My rating: 5 of 5 stars
I don’t consider myself seasoned enough to really discuss the pro’s and con’s of “process” but believe in my heart that the best time to study craft is AFTER writing 100,000 words of dreck. Only then do these pearls sink in. I heard Elizabeth Sim’s speak a couple of years ago and was impressed by her unique ability to distill ideas to and understandable essence. A rare gift.
Her book, “You’ve Got a Book in You” is just that. A distillation of some basic tenets that every writer can adopt. The examples were clear and resonant. And what I walked away with, along with some great tools, was a new understanding and trust in my own worth as a writer.I don’t work like anyone else. My voice and process are unique to me. More importantly, that’s OKAY!
Thanks, Ms Sim’s for sharing your experience so eloquently!

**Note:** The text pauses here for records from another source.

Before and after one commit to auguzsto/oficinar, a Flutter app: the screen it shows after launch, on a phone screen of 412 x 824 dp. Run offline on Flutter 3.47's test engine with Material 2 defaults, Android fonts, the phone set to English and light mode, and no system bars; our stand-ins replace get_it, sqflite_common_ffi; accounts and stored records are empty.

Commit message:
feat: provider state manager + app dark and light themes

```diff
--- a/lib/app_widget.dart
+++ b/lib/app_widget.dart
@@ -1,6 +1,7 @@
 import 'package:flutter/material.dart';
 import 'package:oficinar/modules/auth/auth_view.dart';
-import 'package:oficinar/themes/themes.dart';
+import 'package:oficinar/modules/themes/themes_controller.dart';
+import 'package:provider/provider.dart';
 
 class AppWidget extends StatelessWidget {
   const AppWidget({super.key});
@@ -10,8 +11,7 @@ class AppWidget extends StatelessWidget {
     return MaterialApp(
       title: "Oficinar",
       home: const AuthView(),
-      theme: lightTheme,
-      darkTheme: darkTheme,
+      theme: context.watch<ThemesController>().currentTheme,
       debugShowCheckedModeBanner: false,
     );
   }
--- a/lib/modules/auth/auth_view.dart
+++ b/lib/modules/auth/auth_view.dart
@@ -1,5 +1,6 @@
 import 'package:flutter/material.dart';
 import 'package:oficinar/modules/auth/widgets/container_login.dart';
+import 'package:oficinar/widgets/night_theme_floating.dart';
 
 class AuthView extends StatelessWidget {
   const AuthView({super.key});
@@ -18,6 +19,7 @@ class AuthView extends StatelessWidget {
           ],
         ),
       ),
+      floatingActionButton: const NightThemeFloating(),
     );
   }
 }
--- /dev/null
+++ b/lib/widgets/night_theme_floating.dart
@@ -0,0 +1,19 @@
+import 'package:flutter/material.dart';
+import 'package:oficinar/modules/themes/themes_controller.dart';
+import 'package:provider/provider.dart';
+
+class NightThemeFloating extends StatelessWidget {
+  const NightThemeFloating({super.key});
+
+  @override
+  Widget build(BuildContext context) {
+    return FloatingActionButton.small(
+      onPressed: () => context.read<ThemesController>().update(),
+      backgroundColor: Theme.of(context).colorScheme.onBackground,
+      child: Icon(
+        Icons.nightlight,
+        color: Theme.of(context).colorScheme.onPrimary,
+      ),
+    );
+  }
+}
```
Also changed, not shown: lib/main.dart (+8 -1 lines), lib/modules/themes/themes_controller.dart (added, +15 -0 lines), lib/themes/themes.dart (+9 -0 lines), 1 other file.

When I started writing, I bought and read several writing books. Frankly, they confused the heck out of me. It felt like conflicting advice. There were dozens of terms and phrases that were complete Greek.

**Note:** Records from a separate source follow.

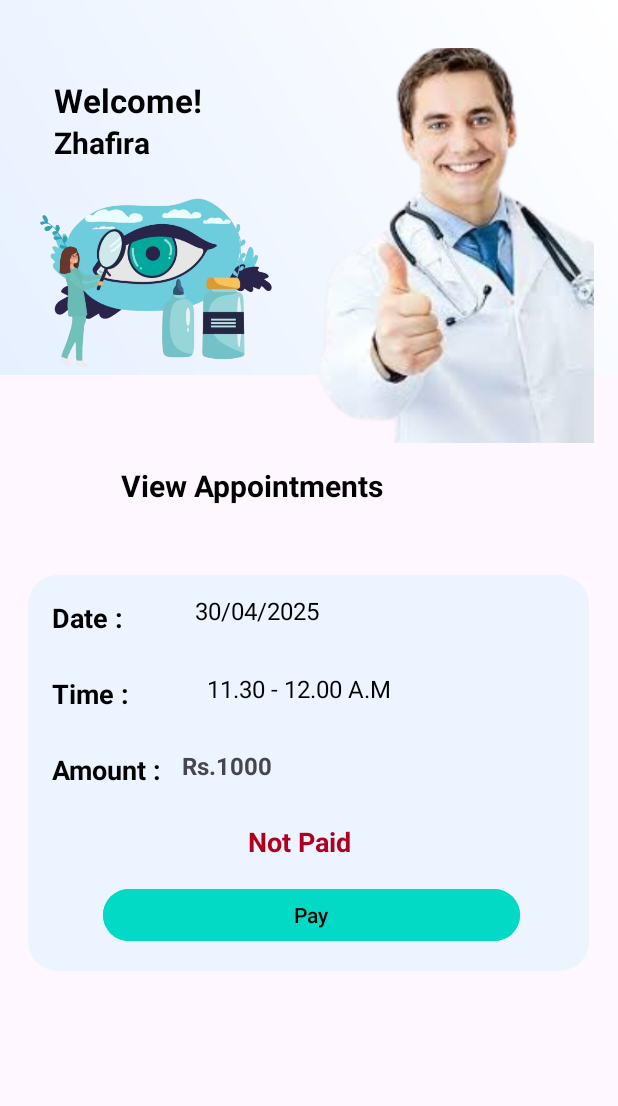
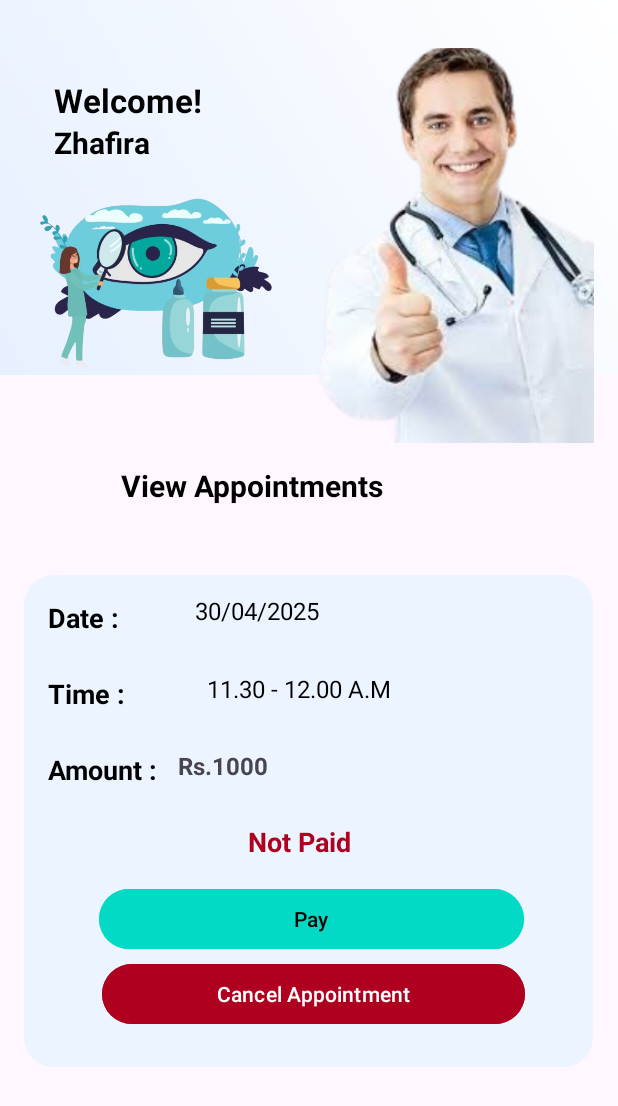
Before and after one commit to saviyx/Ivision_new, an Android app: the fragment View_Appointment shown on its own in the app's theme, on a phone screen of 412 x 824 dp. Shown: the top 1106 px of the screen. Run offline under Robolectric (Android 15) with nearby library versions, the phone set to English and light mode, and no system bars.

Commit message:
change 8

```diff
--- a/app/src/main/res/layout/fragment_view__appointment.xml
+++ b/app/src/main/res/layout/fragment_view__appointment.xml
@@ -86,8 +86,8 @@
 
 
         <RelativeLayout
-            android:layout_width="374dp"
-            android:layout_height="264dp"
+            android:layout_width="379dp"
+            android:layout_height="328dp"
             android:layout_marginTop="24dp"
             android:background="@drawable/rounded_bg"
             android:backgroundTint="@color/light_blue"
@@ -199,6 +199,21 @@
                 android:textColor="@color/black"
                 app:rippleColor="@color/black" />
 
+            <Button
+                android:id="@+id/btnAppointment2"
+                android:layout_width="298dp"
+                android:layout_height="wrap_content"
+                android:layout_below="@+id/btnAppointment"
+                android:layout_alignParentStart="true"
+                android:layout_alignParentEnd="true"
+                android:layout_marginStart="36dp"
+                android:layout_marginTop="2dp"
+                android:layout_marginEnd="29dp"
+                android:backgroundTint="@color/design_default_color_error"
+                android:text="Cancel Appointment"
+                android:textColor="@color/white"
+                app:rippleColor="@color/black" />
+
             <TextView
                 android:id="@+id/textView22"
                 android:layout_width="93dp"
```
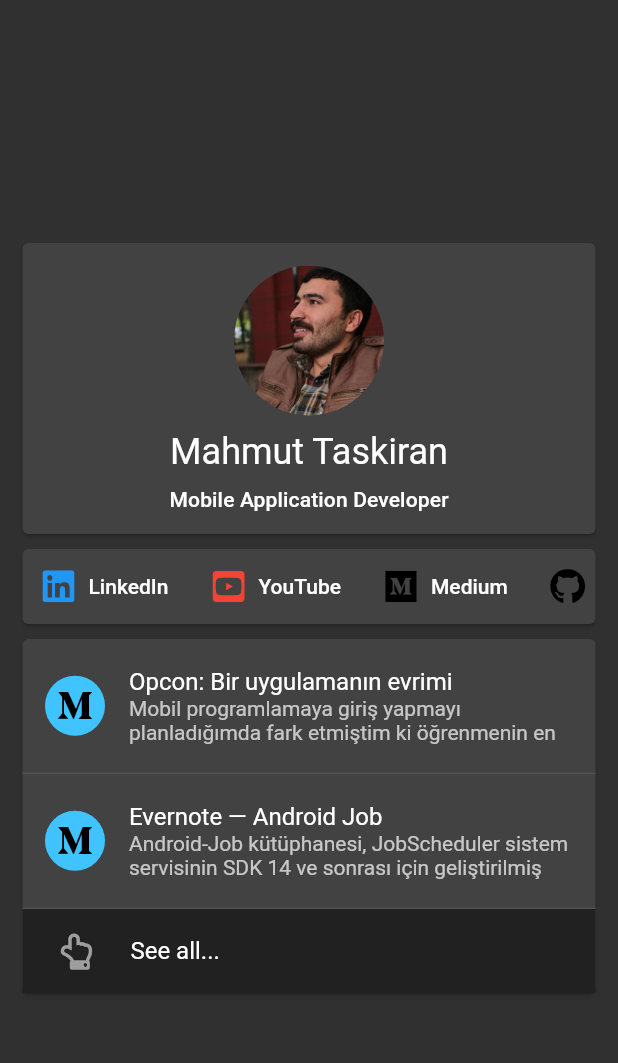
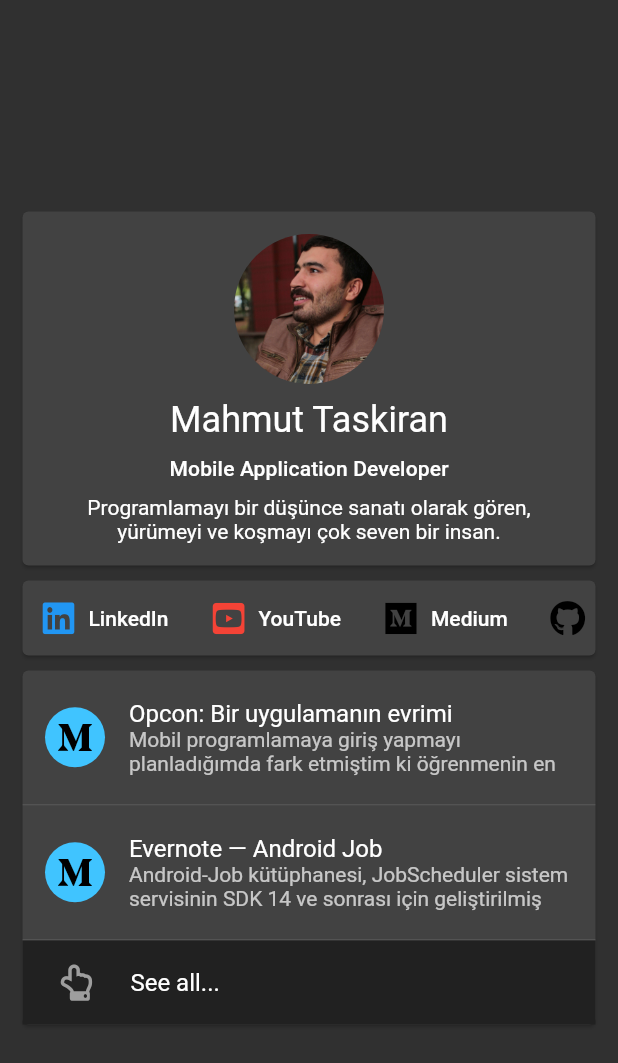
Before and after one commit to mahmuttaskiran/mamudo.com, a Flutter app: the screen it shows after launch, on a phone screen of 412 x 824 dp. Shown: the top 1063 px of the screen. Run offline on Flutter 3.47's test engine with Material 2 defaults, Android fonts, the phone set to English and light mode, and no system bars; our stand-ins replace animated_text_kit, font_awesome_flutter.

Commit message:
add desv

```diff
--- a/lib/main.dart
+++ b/lib/main.dart
@@ -71,8 +71,8 @@ class _HomePageState extends State<HomePage> {
     return Scaffold(
       body: Center(
         child: SingleChildScrollView(
-          child: Column(
-            mainAxisAlignment: MainAxisAlignment.center,
+          child: Wrap(
+
             children: <Widget>[
               Card(
                 margin: const EdgeInsets.symmetric(horizontal: 15, vertical: 5),
--- a/lib/widgets/profile.dart
+++ b/lib/widgets/profile.dart
@@ -34,6 +34,13 @@ class ProfileWidget extends StatelessWidget {
           textAlign: TextAlign.start,
           alignment: AlignmentDirectional.topStart, //, or Alignment.topLeft
         ),
+        Padding(
+          padding: const EdgeInsets.only(left: 20, right: 20, top: 10),
+          child: Text(
+            "Programlamayı bir düşünce sanatı olarak gören, yürümeyi ve koşmayı çok seven bir insan.",
+            textAlign: TextAlign.center,
+          ),
+        ),
         SizedBox(height: 15),
       ],
     );
```
Also changed, not shown: 3 other files.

Bottom line: I was convinced I was doing EVERYTHING WRONG! And pretty much, I was. But I kept writing. I knew one thing to be true, that we should write the kinds of stories we want to read. So I did! I’m not sure of the count now, nine or ten COMPLETED manuscripts.
Yeah , Baby, that’s what I’m talking about!

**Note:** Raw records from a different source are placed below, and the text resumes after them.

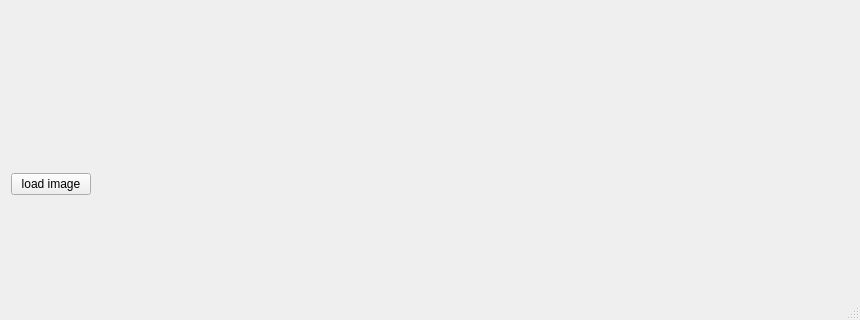
Old version of the form mainwindow.ui in the repository Sebu/sprs; both pictures show x 0 to 860 and y 272 to 592 of the 860 by 592 pixel window.
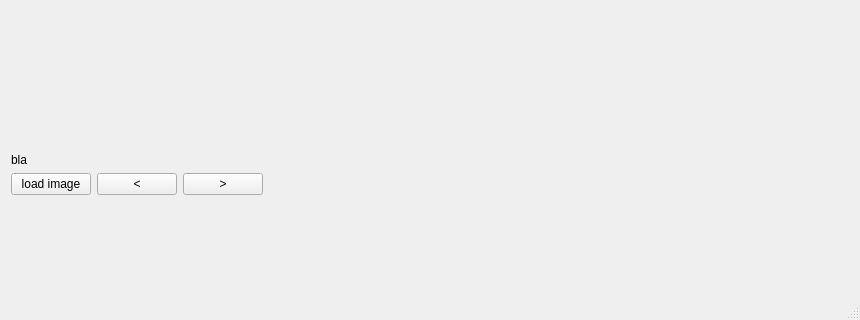
New version of the form.

Commit message: album mode/widget

What changed in the file:
```diff
--- a/mainwindow.ui
+++ b/mainwindow.ui
@@ -54,6 +54,13 @@
        </item>
       </layout>
      </item>
+     <item>
+      <widget class="QLabel" name="caption">
+       <property name="text">
+        <string>bla</string>
+       </property>
+      </widget>
+     </item>
      <item>
       <layout class="QHBoxLayout" name="horizontalLayout">
        <item>
@@ -63,6 +70,32 @@
          </property>
         </widget>
        </item>
+       <item>
+        <widget class="QPushButton" name="prevButton">
+         <property name="sizePolicy">
+          <sizepolicy hsizetype="Minimum" vsizetype="Minimum">
+           <horstretch>0</horstretch>
+           <verstretch>0</verstretch>
+          </sizepolicy>
+         </property>
+         <property name="text">
+          <string>&lt;</string>
+         </property>
+        </widget>
+       </item>
+       <item>
+        <widget class="QPushButton" name="nextButton">
+         <property name="sizePolicy">
+          <sizepolicy hsizetype="Minimum" vsizetype="Minimum">
+           <horstretch>0</horstretch>
+           <verstretch>0</verstretch>
+          </sizepolicy>
+         </property>
+         <property name="text">
+          <string>&gt;</string>
+         </property>
+        </widget>
+       </item>
        <item>
         <spacer name="horizontalSpacer">
          <property name="orientation">
```
Left out of the diff: 12 changed lines with no effect on the pictures. The commit also changes 5 other files.
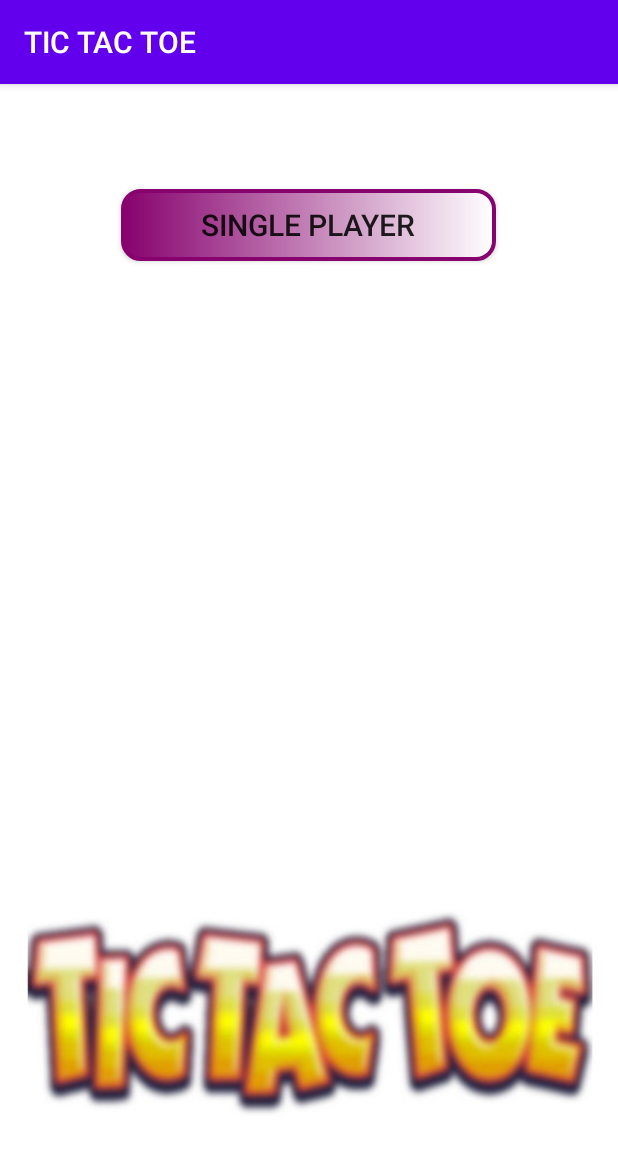
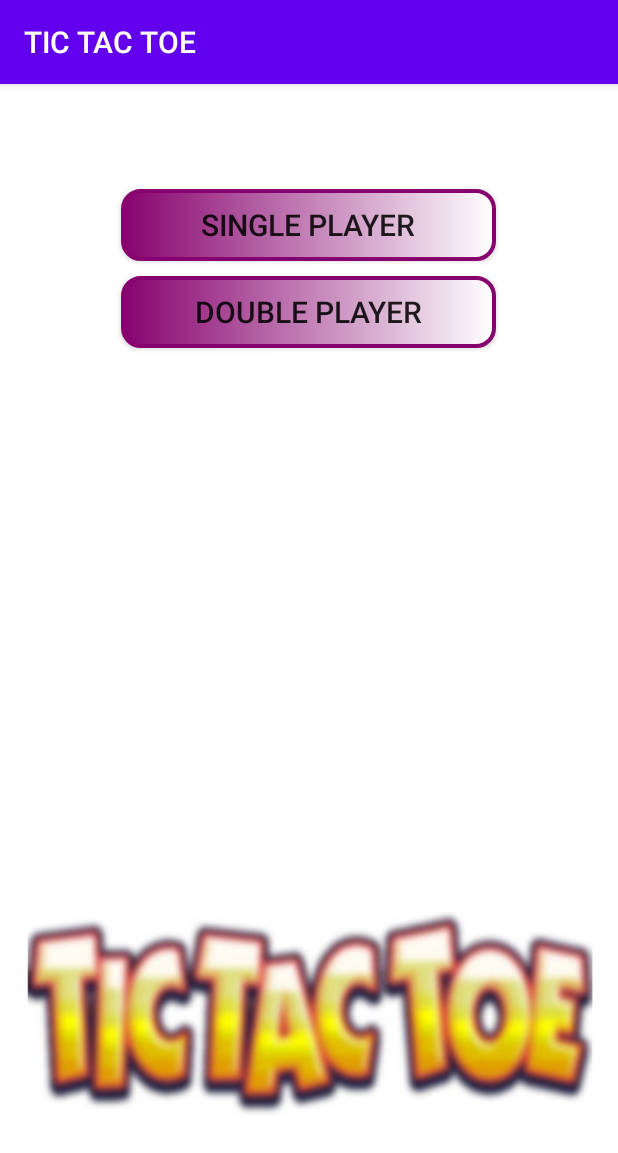
Before and after one commit to NARI1108/TICTAKTOE, an Android app: the screen it shows after launch (MainActivity), on a phone screen of 412 x 824 dp. Shown: the top 1153 px of the screen. Run offline under Robolectric (Android 15) with nearby library versions, the phone set to English and light mode, and no system bars.

Commit message:
adding second Button to homepage of app at MainActivity.xml

```diff
--- a/app/src/main/res/layout/activity_main.xml
+++ b/app/src/main/res/layout/activity_main.xml
@@ -18,4 +18,15 @@
         android:background="@drawable/buttonstyle"
         android:text="@string/single_player"
         android:textSize="20sp" />
+    <Button
+        android:id="@+id/btn_Double_Player"
+        android:layout_width="250dp"
+        android:layout_height="wrap_content"
+        android:background="@drawable/buttonstyle"
+        android:text="@string/double_player"
+        android:textSize="20sp"
+        android:layout_marginTop="10dp"
+        android:layout_gravity="center"/>
+
+
 </LinearLayout>
--- a/app/src/main/res/values/strings.xml
+++ b/app/src/main/res/values/strings.xml
@@ -1,4 +1,6 @@
 <resources>
     <string name="app_name">TIC TAC TOE</string>
     <string name="single_player">Single Player</string>
+    <string name="double_player">Double Player</string>
+    <string name="game_guide">Game Guide</string>
 </resources>
```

That was essentially due to my die-hard loyalty to the NaNoWriMo program seven years in a row. To be honest, they are not ready for prime-time. They are mostly the dreaded “first-drafts” Tantalizing dreck, BUT complete stories.
Someday I’ll polish some of them up and submit them. In the meantime I have new ideas percolating and with new tools I have, courtesy of some really fine teachers, I’ll be telling Better stories!
Thanks again, Elizabeth! Great book.